However, I am somewhat skeptical about this feature because it involves sending a file to Google’s servers, and the duration for processing is unclear. The company mentioned that it could take a few hours or longer, depending on the video’s length. Additionally, Video Boost is expected to arrive later this year and won’t be available at the initial launch, so it will be some time before we can assess it firsthand.
However, what truly piqued my interest is what Google refers to as “Audio Magic Eraser.” Just as the Magic Eraser can remove unwanted elements from images, this innovative tool can diminish background noise in your videos. During a demonstration, I watched a sample video featuring a street performer playing an instrument while a blaring siren passed by, overwhelming the music. After applying the Audio Magic Eraser, the sound of the passing vehicle was noticeably reduced. While it wasn’t completely eliminated, it became significantly less distracting.
Numerous other features are making their way to the Pixel 8 series. These include an enhanced “Best Take” function, which allows you to select your preferred shot of each person in a group photo. Additionally, the Magic Editor, which was unveiled at Google I/O earlier this year, will be available when the new flagships launch. On the camera front, the Pixel 8 Pro’s 10.5MP selfie camera is gaining autofocus, while the standard Pixel 8 also features a 10.5MP selfie sensor but with fixed focus.

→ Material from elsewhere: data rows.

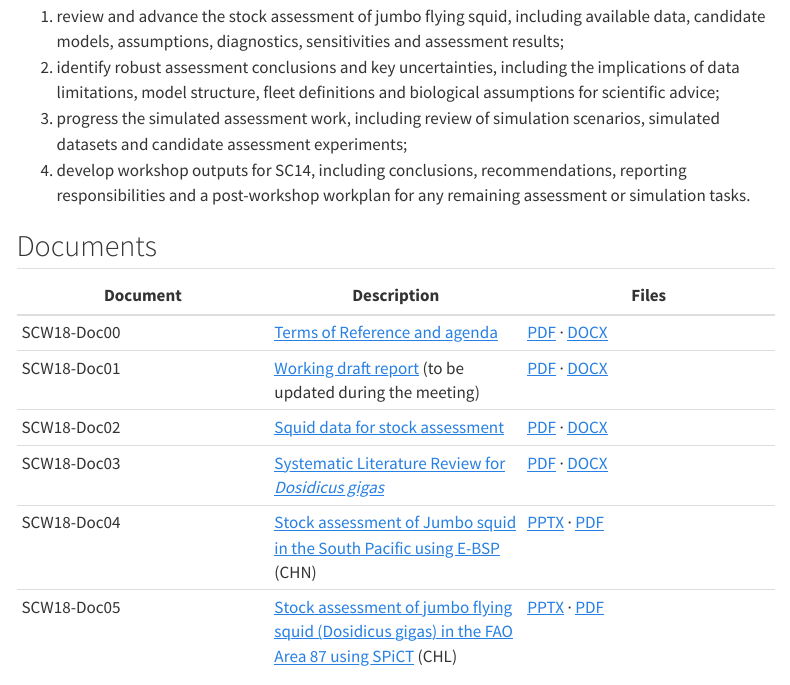
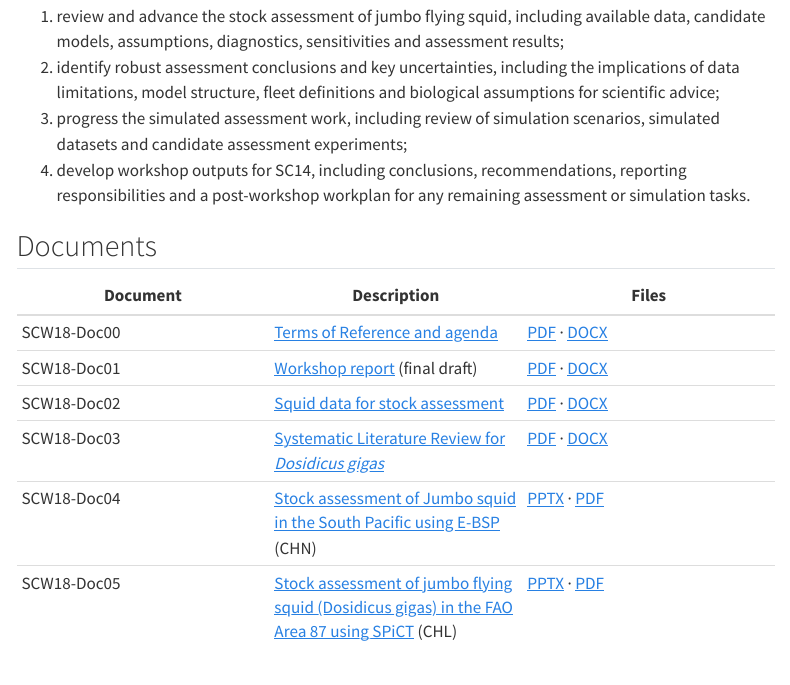
Before and after one commit to SPRFMO/scw18-squid3-workshop, a Quarto document (doc/index.qmd): the page in a window 1100 px wide, from 1060 px down. Rendered offline with R 4.5, knitr and Pandoc in place of Quarto, with nearby package versions; menus at the side of the page are left out.

Commit message:
pointer to final version of report in the index

```diff
--- a/doc/index.qmd
+++ b/doc/index.qmd
@@ -45,7 +45,7 @@ The main objectives are to:
 | Document | Description | Files |
 |---|---|---|
 | SCW18-Doc00 | [Terms of Reference and agenda](documents/SCW18-agenda.html) | [PDF](documents/SCW18-agenda.pdf) · [DOCX](documents/SCW18-agenda.docx) |
-| SCW18-Doc01 | [Working draft report](SCW18-squid3_meeting_report.html) (to be updated during the meeting) | [PDF](SCW18-squid3_meeting_report.pdf) · [DOCX](SCW18-squid3_meeting_report.docx) |
+| SCW18-Doc01 | [Workshop report](SCW18-squid3_meeting_report.html) (final draft) | [PDF](SCW18-squid3_meeting_report.pdf) · [DOCX](SCW18-squid3_meeting_report.docx) |
 | SCW18-Doc02 | [Squid data for stock assessment](documents/SCW18-squid3_data.html) | [PDF](documents/SCW18-squid3_data.pdf) · [DOCX](documents/SCW18-squid3_data.docx) |
 | SCW18-Doc03 | [Systematic Literature Review for *Dosidicus gigas*](documents/SCW18-squid3_literature_review.html) | [PDF](documents/SCW18-squid3_literature_review.pdf) · [DOCX](documents/SCW18-squid3_literature_review.docx) |
 | SCW18-Doc04 | [Stock assessment of Jumbo squid in the South Pacific using E-BSP](presentations/BSPM.pptx) (CHN) | [PPTX](presentations/CHN-BSPM.pptx) · [PDF](presentations/CHN-BSPM.pdf) |
```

Moving beyond cameras, Assistant, and the temperature sensor, there are several noteworthy updates across the Pixel 8 series. Face Unlock, for instance, now meets Google’s stringent internal security standards, making it suitable for tasks like authenticating mobile payments or logging into apps. This expanded functionality is made possible by the Tensor G3 chip found in both phones, which also powers features such as the Audio Magic Eraser and enhanced spam call filtering. While specific details about Tensor G3 remain limited at the moment, it promises to bring further enhancements to the Pixel experience.
Google is also introducing new display names for the Pixels – Actua for the smaller handset and Super Actua for the Pro model. Think of this as Google’s equivalent of Apple’s Retina and Super Retina displays. In practice, these names don’t signify much beyond Google’s use of its own software and processing to deliver brighter and sharper visuals.
In the current landscape of smartphone displays, it has become increasingly challenging for the average person to distinguish between a Super Retina and a Super Actua display, provided they are viewing the same content at the same brightness level. It’s worth noting that the Pixel 8 features a 6.2-inch screen with a 120Hz refresh rate, while the Pixel 8 Pro maintains the same 6.7-inch size with a slightly wider 20:9 aspect ratio (compared to last year’s 19.5:9). Additionally, the Pro models now sport a matte finish and come in colors like Bay (pastel blue), Porcelain (white), and Obsidian (black), while the smaller handset is offered in Rose (light peach) along with the black and white options.
As for aspects like battery life, performance, device grip, and heat management, a comprehensive evaluation will require real-world testing of the Pixel 8 and Pixel 8 Pro. Stay tuned for our forthcoming full review, where we will provide detailed insights into these aspects.